Between pattern and chance
Andrzej K. Brodzik



We consider the problem of representation in visual arts. This representation can either be identified with art-object itself, as is, with some of its fundamental properties, such as its “material” form, or it can be invented ab novo, as an abstract category, to be used as a reference an art-object is compared to. De- liberation of this triple role of representation directly illuminates the relationships between creation and perception, natural and artificial, and man and machine.

The deliberation begins with consideration of what an art-object is, as is. First, art-object is identified with an object that (1) is produced in a pre-meditated-spontaneous process, (2) occurs in a social context, (3) is non-utilitarian, and (4) has ideal-formal content. Subsequently, an alternative definition is given where art-object is cast as a direct physical representation of an idea having properties 1, 3 and 3. Next, a construction of an adjoint or shadow abstract representation is proposed. The shadow representation can be viewed as a projection or translation of art-object that encapsulates the key aspects of both the art idea and its physical representation. This construction is followed by consideration of a special kind of shadow representation, one that is based on the dychotomy of pattern and chance. The choice of the dychotomy of pattern and chance in the construction of shadow representation is aesthetic-historically relevant, as these two concepts are closely linked with the central idioms of the two fundational movements of modern arts, suprematism and dada. The concept of shadow representation is subsequently made concrete by the devel- opment of a formal mathematical framework for a practical implementation of its construction, in which pattern and chance are given precise expressions. Apart from facilitating objective quantitative assessment (or, computation) of the key aspects of the art-object structure, the special choice of these expressions enables revelation of a close coupling of the two stages of art-object consumption: visual perception and quantitative assessment, which, in turn, permits the use of the supre-dada representation for art-object processing tasks, such as identification, ranking, analysis, and re-generation. The paper concludes with an example of a special construction that yields a collection of images where pattern and chance are inter- twined in conceptually highly non-traditional manner.

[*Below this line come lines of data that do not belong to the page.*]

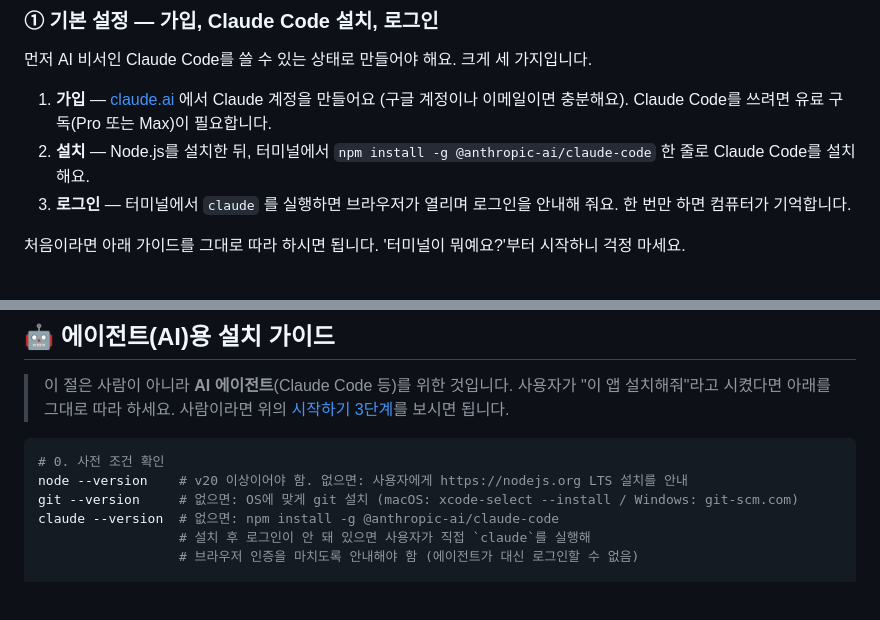
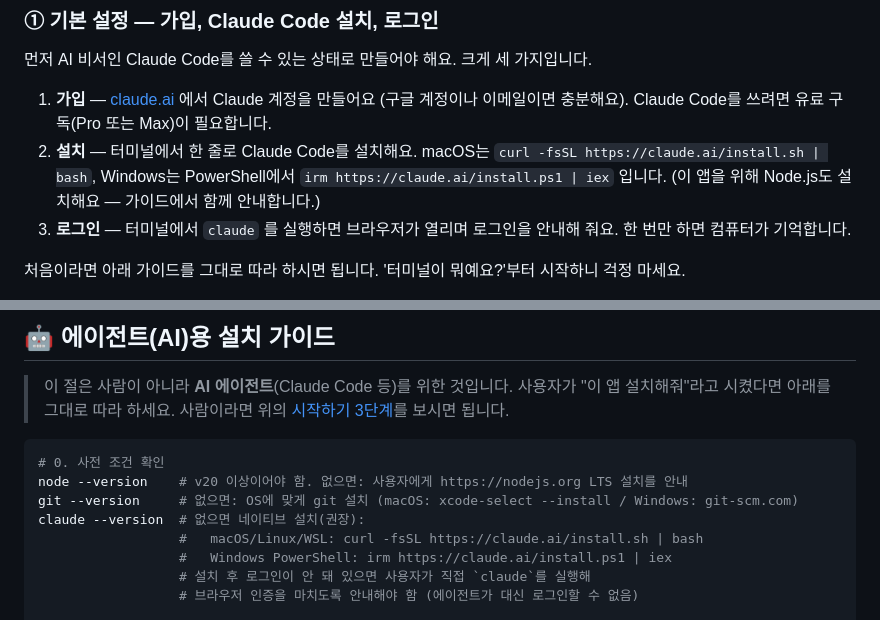
Before and after one commit to cooco119/claude-companion, a Markdown page: README.md, 2 parts joined by grey strips. GitHub-like rendering; blank space fills up the shorter version.

Commit message:
Update Claude Code install docs to native installer
Co-Authored-By: Claude Opus 4.8 <noreply@anthropic.com>

```diff
--- a/README.md
+++ b/README.md
@@ -13,7 +13,7 @@
 먼저 AI 비서인 Claude Code를 쓸 수 있는 상태로 만들어야 해요. 크게 세 가지입니다.
 
 1. **가입** — [claude.ai](https://claude.ai) 에서 Claude 계정을 만들어요 (구글 계정이나 이메일이면 충분해요). Claude Code를 쓰려면 유료 구독(Pro 또는 Max)이 필요합니다.
-2. **설치** — Node.js를 설치한 뒤, 터미널에서 `npm install -g @anthropic-ai/claude-code` 한 줄로 Claude Code를 설치해요.
+2. **설치** — 터미널에서 한 줄로 Claude Code를 설치해요. macOS는 `curl -fsSL https://claude.ai/install.sh | bash`, Windows는 PowerShell에서 `irm https://claude.ai/install.ps1 | iex` 입니다. (이 앱을 위해 Node.js도 설치해요 — 가이드에서 함께 안내합니다.)
 3. **로그인** — 터미널에서 `claude` 를 실행하면 브라우저가 열리며 로그인을 안내해 줘요. 한 번만 하면 컴퓨터가 기억합니다.
 
 처음이라면 아래 가이드를 그대로 따라 하시면 됩니다. '터미널이 뭐예요?'부터 시작하니 걱정 마세요.
@@ -109,7 +109,9 @@ AI 비서인 Claude Code가 아직 설치되지 않았거나 로그인이 안
 # 0. 사전 조건 확인
 node --version    # v20 이상이어야 함. 없으면: 사용자에게 https://nodejs.org LTS 설치를 안내
 git --version     # 없으면: OS에 맞게 git 설치 (macOS: xcode-select --install / Windows: git-scm.com)
-claude --version  # 없으면: npm install -g @anthropic-ai/claude-code
+claude --version  # 없으면 네이티브 설치(권장):
+                  #   macOS/Linux/WSL: curl -fsSL https://claude.ai/install.sh | bash
+                  #   Windows PowerShell: irm https://claude.ai/install.ps1 | iex
                   # 설치 후 로그인이 안 돼 있으면 사용자가 직접 `claude`를 실행해
                   # 브라우저 인증을 마치도록 안내해야 함 (에이전트가 대신 로그인할 수 없음)
 
```
Also changed, not shown: docs/getting-started.md (+17 -6 lines).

We want to stress that our aim here is much more modest than it might first appear. First, in the deliber- ation of art-object we are not proposing what all art-objects are. We are proposing a minimum criterion, that is a minimum set of requirements that some art-objects and only (these) art-objects satisfy. We focus mainly on western avant-garde visual art and western influenced Japanese avant-garde visual art (such as gutai and provoke era photography) from roughly the period 1910-1980. Second, we are not postulating the existence of a universal aesthetic grammar, or a universal quantitative aesthetic measure. We are merely proposing a prototype of one such measure, as an experiment in quantitative deconstruction of an aesthetic experience.

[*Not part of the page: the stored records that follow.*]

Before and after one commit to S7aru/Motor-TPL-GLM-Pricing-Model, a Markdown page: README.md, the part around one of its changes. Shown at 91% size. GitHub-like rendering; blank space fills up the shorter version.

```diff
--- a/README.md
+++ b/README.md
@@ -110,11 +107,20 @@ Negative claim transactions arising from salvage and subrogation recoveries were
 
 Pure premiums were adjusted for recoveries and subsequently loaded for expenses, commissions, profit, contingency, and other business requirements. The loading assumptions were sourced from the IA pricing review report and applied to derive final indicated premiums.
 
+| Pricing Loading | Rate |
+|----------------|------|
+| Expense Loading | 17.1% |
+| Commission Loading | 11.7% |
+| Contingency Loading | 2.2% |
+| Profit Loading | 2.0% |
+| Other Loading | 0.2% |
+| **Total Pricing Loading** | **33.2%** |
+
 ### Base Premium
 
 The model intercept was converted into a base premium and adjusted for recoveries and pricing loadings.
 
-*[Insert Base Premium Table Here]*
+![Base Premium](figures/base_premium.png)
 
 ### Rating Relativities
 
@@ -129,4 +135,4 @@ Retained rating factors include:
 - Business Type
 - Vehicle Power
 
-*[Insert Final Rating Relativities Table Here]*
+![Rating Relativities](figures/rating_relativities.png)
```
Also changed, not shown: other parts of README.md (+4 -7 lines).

Innumerable things subsist around us that, when left unquestioned, are thought to be completely understood, but that when we do try to question them turn out not to be understood in reality. The “facial surface” is one of them. Though we must expect that among the clear-sighted there is no one who doesn’t know what a facial surface is, still there is nothing quite so mysterious as it.         - Watsuji Tetsuro, Mask and Persona 


Dada Love By Matthew Rose

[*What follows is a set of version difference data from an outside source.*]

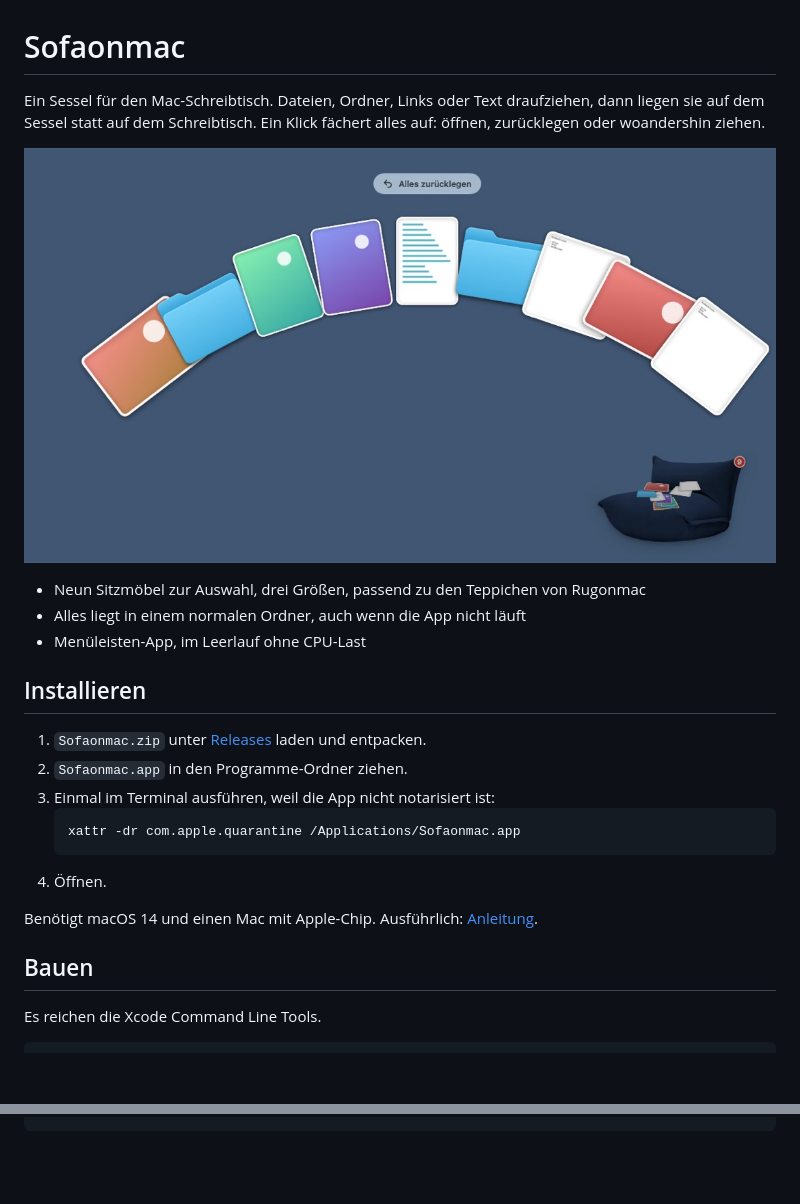
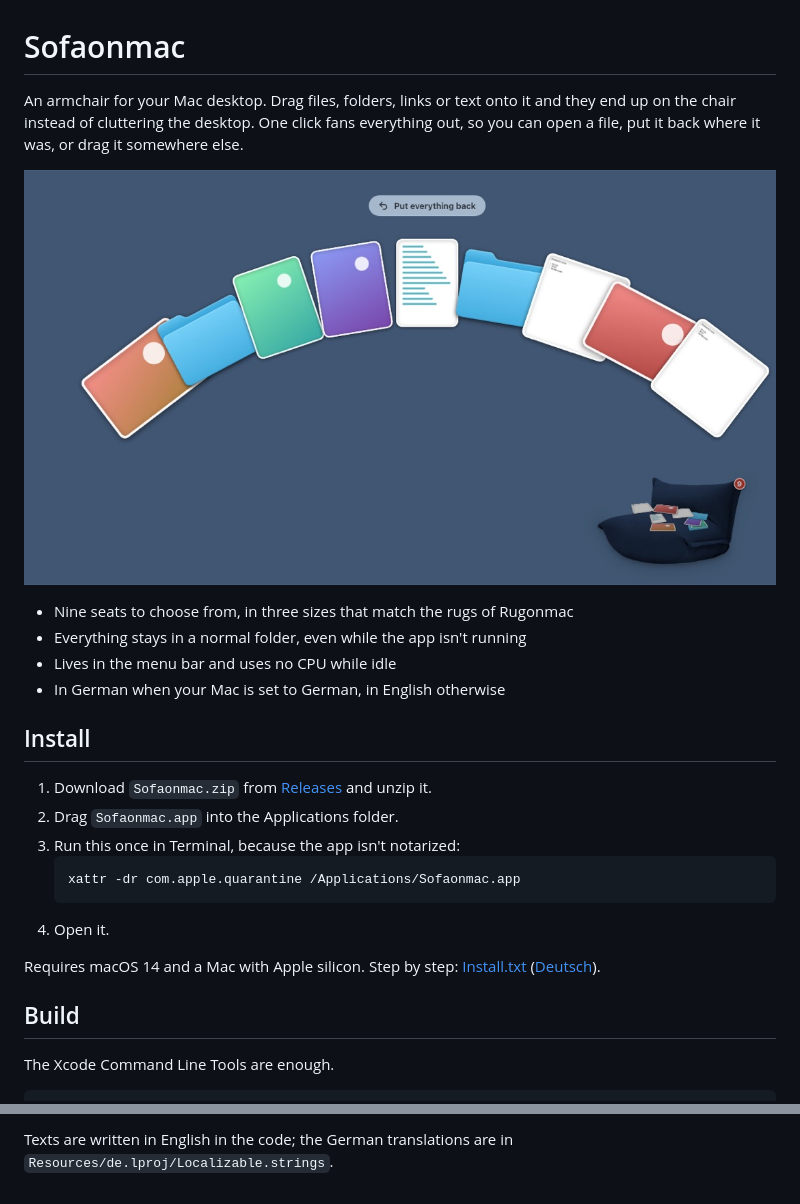
Before and after one commit to asbestest/Sofaonmac, a Markdown page: README.md, 2 parts joined by grey strips. Drawn GitHub-style; pictures changed too: docs/screenshot.jpg; blank space fills up the shorter version.

````diff
--- a/README.md
+++ b/README.md
@@ -1,27 +1,28 @@
 # Sofaonmac
 
-Ein Sessel für den Mac-Schreibtisch. Dateien, Ordner, Links oder Text draufziehen, dann liegen sie auf dem Sessel statt auf dem Schreibtisch. Ein Klick fächert alles auf: öffnen, zurücklegen oder woandershin ziehen.
+An armchair for your Mac desktop. Drag files, folders, links or text onto it and they end up on the chair instead of cluttering the desktop. One click fans everything out, so you can open a file, put it back where it was, or drag it somewhere else.
 
 ![Sofaonmac](docs/screenshot.jpg)
 
-- Neun Sitzmöbel zur Auswahl, drei Größen, passend zu den Teppichen von Rugonmac
-- Alles liegt in einem normalen Ordner, auch wenn die App nicht läuft
-- Menüleisten-App, im Leerlauf ohne CPU-Last
+- Nine seats to choose from, in three sizes that match the rugs of Rugonmac
+- Everything stays in a normal folder, even while the app isn't running
+- Lives in the menu bar and uses no CPU while idle
+- In German when your Mac is set to German, in English otherwise
 
-## Installieren
+## Install
 
-1. `Sofaonmac.zip` unter [Releases](../../releases/latest) laden und entpacken.
-2. `Sofaonmac.app` in den Programme-Ordner ziehen.
-3. Einmal im Terminal ausführen, weil die App nicht notarisiert ist:
+1. Download `Sofaonmac.zip` from [Releases](../../releases/latest) and unzip it.
+2. Drag `Sofaonmac.app` into the Applications folder.
+3. Run this once in Terminal, because the app isn't notarized:
    ```sh
    xattr -dr com.apple.quarantine /Applications/Sofaonmac.app
    ```
-4. Öffnen.
+4. Open it.
 
-Benötigt macOS 14 und einen Mac mit Apple-Chip. Ausführlich: [Anleitung](Resources/Anleitung.txt).
+Requires macOS 14 and a Mac with Apple silicon. Step by step: [Install.txt](Resources/Install.txt) ([Deutsch](Resources/Anleitung.txt)).
 
-## Bauen
+## Build
 
-Es reichen die Xcode Command Line Tools.
+The Xcode Command Line Tools are enough.
 
 ```sh
@@ -31 +32,3 @@ scripts/add-sofa.sh <bild> <id>   # neues Sitzmöbel freistellen, dann in SofaSt
 ```
+
+Texts are written in English in the code; the German translations are in `Resources/de.lproj/Localizable.strings`.
````
Also changed, not shown: other parts of README.md (+3 -3 lines), 15 other files.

Make out with the Dada partner of your choice
in the school parking lot.
Carve your initials with the Dada partner of your
choice in the old oak tree.
Write love letters to the Dada partner of your
choice and mail them without stamps.
Have children with the Dada partner of your
choice and name them after telephone numbers.
Call me sometime, will you?